Gather up every line from the entries below that uses the word "title".

Code change snippets:
•••

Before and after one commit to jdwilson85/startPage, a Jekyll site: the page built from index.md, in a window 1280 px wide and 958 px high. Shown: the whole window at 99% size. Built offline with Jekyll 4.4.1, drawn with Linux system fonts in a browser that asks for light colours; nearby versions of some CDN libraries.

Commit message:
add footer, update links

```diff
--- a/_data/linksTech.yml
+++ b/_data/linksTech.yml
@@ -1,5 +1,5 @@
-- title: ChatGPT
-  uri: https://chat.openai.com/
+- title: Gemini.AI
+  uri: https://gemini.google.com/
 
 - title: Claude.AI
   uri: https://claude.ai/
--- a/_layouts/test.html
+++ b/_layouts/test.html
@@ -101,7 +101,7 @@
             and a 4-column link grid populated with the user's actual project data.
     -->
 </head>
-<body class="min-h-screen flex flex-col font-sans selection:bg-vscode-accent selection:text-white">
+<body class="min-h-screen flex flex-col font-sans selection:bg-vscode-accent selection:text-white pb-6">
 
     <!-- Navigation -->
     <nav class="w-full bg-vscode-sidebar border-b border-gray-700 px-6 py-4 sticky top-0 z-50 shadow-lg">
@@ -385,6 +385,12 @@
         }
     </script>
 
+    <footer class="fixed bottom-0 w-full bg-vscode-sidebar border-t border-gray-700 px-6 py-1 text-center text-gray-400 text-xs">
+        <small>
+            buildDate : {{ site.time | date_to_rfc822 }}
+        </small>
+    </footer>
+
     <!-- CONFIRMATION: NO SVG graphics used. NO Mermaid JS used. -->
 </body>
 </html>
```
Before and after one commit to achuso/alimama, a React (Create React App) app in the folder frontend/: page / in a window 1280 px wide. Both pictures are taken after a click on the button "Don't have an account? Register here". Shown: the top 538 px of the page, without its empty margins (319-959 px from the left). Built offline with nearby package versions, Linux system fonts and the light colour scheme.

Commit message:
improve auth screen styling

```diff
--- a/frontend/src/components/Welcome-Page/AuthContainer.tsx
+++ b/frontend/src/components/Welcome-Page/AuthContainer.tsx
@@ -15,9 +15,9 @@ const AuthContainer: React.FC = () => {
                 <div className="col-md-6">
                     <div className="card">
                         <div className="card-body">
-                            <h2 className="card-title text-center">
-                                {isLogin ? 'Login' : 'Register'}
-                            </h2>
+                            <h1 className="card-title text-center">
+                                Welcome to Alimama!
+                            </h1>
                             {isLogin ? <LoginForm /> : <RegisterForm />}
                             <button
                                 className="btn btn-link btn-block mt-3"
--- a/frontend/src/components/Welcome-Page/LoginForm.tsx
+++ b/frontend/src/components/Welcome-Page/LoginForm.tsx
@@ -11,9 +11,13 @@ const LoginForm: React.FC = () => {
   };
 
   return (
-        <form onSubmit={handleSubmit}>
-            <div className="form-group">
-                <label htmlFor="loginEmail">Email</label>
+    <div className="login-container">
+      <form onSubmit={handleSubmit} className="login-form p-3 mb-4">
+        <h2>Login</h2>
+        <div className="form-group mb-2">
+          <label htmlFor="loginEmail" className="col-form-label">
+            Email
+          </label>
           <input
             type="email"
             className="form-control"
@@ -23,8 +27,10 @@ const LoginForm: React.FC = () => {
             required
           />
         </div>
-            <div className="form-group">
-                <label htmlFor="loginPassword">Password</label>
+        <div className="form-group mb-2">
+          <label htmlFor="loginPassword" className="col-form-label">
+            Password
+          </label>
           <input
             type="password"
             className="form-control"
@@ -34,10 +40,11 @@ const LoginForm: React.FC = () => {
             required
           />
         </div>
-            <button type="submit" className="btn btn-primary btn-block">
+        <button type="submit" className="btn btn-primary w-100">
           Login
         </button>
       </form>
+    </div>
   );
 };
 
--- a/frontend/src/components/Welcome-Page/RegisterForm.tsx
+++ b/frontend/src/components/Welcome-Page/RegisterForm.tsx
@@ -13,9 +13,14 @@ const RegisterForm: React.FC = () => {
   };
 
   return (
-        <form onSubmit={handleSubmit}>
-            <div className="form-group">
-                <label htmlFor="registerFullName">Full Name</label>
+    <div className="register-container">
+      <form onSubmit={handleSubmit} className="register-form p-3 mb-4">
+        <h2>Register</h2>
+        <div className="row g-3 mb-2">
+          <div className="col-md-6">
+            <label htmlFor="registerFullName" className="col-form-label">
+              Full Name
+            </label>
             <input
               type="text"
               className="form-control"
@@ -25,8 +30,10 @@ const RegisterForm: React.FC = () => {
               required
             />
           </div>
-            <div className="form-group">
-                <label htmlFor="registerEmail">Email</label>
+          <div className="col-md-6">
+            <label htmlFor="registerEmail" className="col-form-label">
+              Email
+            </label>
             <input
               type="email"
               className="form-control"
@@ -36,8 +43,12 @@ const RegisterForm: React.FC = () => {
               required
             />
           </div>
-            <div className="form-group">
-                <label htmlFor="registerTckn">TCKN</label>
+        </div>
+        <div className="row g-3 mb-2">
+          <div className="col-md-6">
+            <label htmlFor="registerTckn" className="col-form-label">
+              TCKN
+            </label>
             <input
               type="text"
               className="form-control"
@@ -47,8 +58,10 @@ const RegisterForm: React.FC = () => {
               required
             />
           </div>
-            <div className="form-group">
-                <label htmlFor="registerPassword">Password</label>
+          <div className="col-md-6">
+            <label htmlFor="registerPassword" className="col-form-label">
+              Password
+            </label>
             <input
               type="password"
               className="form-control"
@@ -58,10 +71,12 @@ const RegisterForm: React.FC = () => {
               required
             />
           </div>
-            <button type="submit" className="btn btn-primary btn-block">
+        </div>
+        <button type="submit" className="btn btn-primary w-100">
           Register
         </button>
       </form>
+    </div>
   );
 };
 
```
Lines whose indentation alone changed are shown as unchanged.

•••

# Solution to this problem:
-- title: ChatGPT
+- title: Gemini.AI
 - title: Claude.AI
-                            <h2 className="card-title text-center">
+                            <h1 className="card-title text-center">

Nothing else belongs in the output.